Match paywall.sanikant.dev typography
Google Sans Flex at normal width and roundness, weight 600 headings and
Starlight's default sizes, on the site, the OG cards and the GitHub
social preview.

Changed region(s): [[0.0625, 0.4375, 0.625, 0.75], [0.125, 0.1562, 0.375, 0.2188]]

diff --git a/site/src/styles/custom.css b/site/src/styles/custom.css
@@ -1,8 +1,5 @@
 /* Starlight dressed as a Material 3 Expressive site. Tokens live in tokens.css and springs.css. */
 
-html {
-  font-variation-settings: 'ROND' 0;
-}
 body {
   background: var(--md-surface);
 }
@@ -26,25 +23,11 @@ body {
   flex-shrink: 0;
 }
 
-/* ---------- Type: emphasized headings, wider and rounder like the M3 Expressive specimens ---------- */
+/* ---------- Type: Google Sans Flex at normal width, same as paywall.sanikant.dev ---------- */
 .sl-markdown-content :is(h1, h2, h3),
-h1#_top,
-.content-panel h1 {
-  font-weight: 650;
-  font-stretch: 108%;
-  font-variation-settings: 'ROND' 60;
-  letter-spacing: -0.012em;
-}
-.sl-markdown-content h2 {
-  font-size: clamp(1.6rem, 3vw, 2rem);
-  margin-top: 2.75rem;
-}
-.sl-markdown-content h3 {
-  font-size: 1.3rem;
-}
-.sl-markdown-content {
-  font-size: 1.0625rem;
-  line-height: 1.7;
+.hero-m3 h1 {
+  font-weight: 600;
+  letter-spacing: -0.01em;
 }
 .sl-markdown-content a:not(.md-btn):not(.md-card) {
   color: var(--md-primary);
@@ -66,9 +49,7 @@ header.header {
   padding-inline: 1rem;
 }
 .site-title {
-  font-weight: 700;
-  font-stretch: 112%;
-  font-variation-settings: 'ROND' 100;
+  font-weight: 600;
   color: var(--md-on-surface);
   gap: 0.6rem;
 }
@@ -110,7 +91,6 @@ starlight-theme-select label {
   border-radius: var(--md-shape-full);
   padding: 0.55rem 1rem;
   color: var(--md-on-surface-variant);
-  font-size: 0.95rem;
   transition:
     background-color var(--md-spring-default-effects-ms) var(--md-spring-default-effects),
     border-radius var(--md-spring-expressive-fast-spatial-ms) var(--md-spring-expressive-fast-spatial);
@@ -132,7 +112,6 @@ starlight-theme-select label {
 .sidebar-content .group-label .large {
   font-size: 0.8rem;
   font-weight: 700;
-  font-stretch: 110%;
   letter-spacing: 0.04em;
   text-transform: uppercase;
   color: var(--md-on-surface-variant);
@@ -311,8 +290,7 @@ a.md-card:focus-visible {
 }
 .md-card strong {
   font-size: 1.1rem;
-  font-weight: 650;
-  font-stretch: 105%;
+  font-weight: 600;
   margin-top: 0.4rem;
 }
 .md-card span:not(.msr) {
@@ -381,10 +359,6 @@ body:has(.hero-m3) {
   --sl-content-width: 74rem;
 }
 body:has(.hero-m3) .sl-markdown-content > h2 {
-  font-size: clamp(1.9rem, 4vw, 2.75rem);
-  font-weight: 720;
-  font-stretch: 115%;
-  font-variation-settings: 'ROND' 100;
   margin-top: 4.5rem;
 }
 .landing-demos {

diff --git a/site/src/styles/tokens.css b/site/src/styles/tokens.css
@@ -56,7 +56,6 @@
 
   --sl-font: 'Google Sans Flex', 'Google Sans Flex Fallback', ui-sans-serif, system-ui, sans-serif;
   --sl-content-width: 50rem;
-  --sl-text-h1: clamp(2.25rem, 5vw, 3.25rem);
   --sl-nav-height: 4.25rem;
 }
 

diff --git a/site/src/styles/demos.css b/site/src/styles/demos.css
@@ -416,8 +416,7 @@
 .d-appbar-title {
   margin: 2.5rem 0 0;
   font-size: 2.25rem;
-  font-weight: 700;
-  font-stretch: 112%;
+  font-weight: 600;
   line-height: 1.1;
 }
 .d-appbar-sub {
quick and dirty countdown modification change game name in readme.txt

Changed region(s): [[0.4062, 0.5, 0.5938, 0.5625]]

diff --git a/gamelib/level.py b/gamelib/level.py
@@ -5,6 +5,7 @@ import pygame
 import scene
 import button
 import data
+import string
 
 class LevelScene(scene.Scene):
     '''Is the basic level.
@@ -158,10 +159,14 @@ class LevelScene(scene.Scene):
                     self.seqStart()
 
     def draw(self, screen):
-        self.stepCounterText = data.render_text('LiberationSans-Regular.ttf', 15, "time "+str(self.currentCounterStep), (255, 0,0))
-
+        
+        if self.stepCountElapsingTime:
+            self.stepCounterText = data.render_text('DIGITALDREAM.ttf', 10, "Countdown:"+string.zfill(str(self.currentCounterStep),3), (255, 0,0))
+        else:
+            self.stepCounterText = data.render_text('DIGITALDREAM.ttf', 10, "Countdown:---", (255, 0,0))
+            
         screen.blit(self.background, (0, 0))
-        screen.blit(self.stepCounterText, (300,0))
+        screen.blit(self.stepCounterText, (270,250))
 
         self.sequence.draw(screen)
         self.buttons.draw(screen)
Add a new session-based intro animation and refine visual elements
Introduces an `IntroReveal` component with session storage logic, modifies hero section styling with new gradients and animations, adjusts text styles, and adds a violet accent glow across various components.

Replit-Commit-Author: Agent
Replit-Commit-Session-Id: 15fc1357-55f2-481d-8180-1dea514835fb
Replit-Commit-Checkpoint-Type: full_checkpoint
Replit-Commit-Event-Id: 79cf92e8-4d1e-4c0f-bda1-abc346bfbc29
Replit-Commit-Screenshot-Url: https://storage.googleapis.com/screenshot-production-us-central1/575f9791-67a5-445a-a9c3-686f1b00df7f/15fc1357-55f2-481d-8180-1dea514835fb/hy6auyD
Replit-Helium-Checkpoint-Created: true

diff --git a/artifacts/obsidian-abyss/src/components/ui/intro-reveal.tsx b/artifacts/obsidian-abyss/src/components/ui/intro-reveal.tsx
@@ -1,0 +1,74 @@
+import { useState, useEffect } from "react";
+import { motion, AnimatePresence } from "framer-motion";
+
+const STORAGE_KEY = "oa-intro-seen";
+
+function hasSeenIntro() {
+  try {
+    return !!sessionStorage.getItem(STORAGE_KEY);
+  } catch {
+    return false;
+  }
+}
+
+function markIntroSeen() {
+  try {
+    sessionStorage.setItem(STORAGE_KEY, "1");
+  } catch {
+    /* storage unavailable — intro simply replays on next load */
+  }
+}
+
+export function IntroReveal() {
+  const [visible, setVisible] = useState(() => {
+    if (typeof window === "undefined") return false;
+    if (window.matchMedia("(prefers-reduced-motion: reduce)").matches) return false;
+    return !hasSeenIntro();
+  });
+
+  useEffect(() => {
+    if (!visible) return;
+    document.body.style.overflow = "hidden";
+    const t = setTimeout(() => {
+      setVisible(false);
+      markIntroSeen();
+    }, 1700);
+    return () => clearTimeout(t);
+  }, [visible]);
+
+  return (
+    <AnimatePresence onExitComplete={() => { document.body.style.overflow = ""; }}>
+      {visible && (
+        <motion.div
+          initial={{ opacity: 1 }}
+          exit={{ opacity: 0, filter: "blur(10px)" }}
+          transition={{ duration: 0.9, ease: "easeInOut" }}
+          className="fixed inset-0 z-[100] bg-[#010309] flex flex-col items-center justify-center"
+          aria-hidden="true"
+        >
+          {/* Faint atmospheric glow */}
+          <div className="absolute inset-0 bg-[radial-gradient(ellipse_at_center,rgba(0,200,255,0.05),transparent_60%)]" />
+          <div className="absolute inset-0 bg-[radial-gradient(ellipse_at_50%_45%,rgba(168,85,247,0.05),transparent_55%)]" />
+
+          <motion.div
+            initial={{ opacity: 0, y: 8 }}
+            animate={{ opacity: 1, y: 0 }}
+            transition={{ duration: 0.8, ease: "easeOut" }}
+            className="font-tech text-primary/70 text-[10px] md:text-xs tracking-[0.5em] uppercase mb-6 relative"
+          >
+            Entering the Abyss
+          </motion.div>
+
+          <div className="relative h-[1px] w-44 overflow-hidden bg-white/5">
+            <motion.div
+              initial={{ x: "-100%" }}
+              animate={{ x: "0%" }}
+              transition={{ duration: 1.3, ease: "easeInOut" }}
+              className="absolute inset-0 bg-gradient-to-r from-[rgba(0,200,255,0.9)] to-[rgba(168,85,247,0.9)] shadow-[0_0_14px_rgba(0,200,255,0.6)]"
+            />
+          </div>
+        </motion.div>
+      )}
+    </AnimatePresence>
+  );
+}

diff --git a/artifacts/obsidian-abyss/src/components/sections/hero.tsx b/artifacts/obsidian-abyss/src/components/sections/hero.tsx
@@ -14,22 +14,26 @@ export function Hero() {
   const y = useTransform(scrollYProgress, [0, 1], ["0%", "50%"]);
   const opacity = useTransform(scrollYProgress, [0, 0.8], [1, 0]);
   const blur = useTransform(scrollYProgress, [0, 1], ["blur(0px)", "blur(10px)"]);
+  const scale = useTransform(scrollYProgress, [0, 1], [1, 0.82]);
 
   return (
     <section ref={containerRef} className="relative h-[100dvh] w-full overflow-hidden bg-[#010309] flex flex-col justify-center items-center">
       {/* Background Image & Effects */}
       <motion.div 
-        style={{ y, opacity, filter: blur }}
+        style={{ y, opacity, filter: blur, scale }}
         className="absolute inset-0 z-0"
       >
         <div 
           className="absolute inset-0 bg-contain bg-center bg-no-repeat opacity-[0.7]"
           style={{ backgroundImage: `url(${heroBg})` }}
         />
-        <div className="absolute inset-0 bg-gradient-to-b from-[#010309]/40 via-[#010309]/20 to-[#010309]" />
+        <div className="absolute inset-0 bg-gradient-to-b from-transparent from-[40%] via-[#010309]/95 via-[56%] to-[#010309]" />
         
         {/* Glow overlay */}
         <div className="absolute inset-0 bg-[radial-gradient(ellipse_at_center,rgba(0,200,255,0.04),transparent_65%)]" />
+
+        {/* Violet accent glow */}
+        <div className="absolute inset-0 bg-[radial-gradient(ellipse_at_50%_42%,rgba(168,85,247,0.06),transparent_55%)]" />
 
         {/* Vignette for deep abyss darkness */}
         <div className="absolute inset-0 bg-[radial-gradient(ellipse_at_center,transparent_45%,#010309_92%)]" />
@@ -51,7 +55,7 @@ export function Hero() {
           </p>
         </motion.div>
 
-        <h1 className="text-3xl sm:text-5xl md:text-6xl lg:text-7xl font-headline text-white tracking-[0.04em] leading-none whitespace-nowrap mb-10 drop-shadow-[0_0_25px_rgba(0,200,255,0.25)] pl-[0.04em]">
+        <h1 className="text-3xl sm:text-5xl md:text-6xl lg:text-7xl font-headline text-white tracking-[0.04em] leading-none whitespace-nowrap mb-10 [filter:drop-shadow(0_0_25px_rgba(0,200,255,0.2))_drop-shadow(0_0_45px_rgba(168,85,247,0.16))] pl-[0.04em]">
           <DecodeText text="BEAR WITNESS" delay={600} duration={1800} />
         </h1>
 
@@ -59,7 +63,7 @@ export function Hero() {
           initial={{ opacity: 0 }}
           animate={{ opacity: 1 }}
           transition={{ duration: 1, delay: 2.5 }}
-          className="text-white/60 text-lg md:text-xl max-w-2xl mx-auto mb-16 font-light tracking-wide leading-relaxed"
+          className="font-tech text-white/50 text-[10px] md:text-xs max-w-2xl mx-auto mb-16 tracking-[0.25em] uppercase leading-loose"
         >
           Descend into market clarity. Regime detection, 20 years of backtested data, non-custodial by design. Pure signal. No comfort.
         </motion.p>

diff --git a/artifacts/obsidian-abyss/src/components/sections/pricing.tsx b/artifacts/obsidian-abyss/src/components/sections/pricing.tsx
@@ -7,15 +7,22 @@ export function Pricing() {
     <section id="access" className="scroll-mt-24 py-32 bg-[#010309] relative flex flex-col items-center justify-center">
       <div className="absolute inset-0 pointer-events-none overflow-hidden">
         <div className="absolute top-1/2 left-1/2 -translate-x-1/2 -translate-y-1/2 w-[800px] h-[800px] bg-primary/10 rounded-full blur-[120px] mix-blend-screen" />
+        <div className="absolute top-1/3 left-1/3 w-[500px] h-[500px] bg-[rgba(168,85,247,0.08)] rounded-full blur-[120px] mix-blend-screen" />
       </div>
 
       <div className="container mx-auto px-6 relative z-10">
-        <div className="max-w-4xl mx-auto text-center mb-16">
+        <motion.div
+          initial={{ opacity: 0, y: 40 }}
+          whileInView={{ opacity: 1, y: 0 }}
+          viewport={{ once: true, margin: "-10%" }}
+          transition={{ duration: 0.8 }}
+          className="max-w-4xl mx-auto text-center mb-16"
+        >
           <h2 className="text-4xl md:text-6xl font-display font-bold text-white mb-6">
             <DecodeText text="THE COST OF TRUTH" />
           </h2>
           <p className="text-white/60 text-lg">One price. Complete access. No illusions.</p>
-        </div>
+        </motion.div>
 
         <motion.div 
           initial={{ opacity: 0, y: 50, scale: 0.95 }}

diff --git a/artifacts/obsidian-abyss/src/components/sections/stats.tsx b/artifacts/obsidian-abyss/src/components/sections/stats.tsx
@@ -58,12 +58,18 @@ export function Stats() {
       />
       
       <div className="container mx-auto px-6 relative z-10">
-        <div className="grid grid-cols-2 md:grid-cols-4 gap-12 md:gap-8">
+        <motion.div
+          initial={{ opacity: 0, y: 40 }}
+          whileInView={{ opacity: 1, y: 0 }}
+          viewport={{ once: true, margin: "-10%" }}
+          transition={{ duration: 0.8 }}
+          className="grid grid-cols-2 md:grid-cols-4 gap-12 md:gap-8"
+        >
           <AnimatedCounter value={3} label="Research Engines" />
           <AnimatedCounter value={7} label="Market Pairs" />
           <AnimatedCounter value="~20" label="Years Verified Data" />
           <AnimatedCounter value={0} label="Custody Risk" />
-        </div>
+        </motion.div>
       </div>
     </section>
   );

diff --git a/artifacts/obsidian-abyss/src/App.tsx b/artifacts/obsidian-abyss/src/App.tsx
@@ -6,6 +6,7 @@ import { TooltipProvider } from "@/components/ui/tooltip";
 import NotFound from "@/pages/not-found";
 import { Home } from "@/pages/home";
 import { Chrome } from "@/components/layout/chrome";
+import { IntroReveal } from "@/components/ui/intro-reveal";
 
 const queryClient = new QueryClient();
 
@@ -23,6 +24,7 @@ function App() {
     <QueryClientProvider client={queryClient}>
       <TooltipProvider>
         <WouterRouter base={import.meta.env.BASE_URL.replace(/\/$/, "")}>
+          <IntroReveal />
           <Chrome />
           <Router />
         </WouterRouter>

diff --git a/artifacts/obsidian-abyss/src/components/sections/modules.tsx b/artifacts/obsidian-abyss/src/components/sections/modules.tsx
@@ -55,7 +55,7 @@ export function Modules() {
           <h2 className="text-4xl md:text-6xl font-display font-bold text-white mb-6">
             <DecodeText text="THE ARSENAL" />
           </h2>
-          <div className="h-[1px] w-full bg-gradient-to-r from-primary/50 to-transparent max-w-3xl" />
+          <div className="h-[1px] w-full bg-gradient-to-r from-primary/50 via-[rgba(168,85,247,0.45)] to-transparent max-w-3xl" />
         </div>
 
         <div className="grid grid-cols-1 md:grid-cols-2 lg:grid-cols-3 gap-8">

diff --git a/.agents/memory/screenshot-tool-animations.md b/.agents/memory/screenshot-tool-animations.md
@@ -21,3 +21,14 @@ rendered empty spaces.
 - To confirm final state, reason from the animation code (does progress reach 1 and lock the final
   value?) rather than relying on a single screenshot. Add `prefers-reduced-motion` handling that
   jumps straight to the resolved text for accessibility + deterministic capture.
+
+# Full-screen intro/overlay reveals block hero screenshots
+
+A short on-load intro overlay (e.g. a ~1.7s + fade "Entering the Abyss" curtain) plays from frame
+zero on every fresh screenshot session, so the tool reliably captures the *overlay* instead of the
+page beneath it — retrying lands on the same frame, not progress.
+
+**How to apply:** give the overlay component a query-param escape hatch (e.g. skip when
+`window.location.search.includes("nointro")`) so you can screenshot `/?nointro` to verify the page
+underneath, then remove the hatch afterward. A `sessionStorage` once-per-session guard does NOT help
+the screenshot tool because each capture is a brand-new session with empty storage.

- PROBLEM
When you repeat the lines, start with the first line of the material and end with the line that contains "social preview.", keeping both and reproducing each exactly, with nothing added.

- RESULT
Match paywall.sanikant.dev typography
Google Sans Flex at normal width and roundness, weight 600 headings and
Starlight's default sizes, on the site, the OG cards and the GitHub
social preview.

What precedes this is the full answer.